Go through the lines below, tally those that include the word "README", and give only the tally.

___ EXCERPTED RECORDS

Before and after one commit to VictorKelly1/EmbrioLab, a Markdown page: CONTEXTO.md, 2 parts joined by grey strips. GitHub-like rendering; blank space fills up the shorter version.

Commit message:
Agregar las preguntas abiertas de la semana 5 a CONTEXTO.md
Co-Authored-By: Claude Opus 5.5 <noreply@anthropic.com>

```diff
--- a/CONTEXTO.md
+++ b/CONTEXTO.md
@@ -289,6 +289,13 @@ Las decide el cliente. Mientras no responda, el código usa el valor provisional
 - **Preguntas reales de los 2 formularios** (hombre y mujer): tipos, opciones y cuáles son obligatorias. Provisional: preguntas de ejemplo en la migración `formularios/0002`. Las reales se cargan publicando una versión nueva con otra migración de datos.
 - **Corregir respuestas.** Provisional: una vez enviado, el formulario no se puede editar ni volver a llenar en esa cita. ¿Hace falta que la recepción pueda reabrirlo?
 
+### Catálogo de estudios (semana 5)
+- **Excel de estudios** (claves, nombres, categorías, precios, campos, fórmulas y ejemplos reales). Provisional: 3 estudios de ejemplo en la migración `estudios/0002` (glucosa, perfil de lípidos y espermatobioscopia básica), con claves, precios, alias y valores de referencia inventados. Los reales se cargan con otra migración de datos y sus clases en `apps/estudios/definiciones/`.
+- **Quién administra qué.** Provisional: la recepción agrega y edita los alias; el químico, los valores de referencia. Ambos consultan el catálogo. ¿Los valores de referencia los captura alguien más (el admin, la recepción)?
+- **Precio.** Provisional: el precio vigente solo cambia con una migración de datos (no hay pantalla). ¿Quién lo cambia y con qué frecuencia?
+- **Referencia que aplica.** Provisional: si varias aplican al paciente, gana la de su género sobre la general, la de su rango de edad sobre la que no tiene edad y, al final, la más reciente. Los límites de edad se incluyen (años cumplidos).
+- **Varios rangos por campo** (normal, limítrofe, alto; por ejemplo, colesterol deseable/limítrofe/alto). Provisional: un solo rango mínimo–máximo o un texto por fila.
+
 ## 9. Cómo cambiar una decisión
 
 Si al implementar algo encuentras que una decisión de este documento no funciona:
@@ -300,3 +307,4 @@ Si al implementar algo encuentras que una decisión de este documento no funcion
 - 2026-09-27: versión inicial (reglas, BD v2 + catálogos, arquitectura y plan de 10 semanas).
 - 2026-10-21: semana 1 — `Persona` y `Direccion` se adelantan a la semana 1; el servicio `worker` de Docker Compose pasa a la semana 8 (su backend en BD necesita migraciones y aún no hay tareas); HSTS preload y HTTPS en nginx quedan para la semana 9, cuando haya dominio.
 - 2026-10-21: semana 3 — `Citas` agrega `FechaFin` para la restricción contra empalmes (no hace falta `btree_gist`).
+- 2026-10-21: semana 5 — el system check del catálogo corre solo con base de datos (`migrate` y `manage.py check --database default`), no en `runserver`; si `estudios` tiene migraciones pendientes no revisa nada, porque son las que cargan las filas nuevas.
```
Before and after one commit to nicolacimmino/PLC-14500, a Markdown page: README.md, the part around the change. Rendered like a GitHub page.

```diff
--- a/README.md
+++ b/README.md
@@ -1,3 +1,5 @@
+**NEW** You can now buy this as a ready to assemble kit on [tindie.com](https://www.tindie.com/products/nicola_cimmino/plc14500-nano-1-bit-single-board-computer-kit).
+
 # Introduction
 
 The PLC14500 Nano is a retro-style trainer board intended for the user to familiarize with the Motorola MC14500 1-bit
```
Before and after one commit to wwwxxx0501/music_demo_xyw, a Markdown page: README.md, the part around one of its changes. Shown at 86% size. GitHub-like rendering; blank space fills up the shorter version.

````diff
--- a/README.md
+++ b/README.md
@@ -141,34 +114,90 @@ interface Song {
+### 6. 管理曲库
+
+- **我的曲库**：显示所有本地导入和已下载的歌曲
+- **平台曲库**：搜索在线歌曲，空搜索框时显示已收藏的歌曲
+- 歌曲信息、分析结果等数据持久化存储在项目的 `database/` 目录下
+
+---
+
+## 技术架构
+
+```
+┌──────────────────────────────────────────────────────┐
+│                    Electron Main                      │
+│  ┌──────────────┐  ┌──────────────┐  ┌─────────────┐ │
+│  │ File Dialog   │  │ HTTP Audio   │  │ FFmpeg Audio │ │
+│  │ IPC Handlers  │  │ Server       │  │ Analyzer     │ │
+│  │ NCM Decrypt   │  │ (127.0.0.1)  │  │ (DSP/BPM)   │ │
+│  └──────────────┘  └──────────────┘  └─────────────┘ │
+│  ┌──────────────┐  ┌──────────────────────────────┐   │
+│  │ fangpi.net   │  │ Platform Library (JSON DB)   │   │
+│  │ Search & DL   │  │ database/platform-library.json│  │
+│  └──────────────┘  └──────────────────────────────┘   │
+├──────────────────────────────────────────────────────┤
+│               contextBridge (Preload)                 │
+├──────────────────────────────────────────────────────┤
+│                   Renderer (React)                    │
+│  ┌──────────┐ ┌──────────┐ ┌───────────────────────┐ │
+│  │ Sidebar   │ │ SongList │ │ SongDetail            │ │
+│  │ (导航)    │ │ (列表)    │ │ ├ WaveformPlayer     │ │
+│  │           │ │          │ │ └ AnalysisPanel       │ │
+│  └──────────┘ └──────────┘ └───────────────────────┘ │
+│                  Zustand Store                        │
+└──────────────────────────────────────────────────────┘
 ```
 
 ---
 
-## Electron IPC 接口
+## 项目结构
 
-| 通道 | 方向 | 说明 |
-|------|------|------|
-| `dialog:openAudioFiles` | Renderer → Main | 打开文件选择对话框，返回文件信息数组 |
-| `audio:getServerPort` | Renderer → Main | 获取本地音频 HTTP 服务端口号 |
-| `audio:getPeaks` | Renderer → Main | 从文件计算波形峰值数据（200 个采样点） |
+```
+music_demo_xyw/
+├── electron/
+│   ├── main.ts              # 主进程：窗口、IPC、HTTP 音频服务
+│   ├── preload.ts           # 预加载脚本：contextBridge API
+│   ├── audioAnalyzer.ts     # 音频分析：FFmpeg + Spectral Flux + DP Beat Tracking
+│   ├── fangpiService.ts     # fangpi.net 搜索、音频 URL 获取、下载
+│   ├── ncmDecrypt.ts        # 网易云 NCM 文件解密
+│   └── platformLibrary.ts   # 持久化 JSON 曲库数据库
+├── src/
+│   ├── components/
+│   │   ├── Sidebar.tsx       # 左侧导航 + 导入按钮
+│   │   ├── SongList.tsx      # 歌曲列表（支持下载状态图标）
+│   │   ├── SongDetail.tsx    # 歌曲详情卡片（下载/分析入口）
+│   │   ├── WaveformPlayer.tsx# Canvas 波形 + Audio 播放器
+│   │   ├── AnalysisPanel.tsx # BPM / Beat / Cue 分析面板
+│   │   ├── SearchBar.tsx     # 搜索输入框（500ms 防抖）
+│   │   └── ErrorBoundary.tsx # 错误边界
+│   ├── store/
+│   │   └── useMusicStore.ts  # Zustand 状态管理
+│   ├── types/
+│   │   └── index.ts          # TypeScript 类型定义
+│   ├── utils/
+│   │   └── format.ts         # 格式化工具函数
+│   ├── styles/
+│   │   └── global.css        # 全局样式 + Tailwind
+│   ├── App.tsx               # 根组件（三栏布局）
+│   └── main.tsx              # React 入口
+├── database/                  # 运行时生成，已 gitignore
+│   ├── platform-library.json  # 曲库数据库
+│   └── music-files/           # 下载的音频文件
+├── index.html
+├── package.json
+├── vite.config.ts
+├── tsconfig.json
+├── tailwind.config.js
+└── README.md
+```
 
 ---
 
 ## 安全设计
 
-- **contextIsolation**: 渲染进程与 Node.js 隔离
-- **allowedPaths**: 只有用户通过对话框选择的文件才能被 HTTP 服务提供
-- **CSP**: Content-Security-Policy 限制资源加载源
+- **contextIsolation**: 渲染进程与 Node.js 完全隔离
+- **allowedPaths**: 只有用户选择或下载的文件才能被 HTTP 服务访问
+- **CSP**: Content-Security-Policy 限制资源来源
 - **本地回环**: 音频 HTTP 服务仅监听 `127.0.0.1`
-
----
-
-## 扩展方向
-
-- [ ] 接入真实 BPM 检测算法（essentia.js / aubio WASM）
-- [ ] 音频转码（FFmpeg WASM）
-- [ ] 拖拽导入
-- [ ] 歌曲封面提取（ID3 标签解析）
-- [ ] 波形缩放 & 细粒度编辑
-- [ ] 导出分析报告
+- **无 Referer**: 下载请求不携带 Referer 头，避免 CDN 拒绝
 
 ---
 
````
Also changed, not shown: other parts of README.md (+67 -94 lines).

______

TASK SOLUTION:
8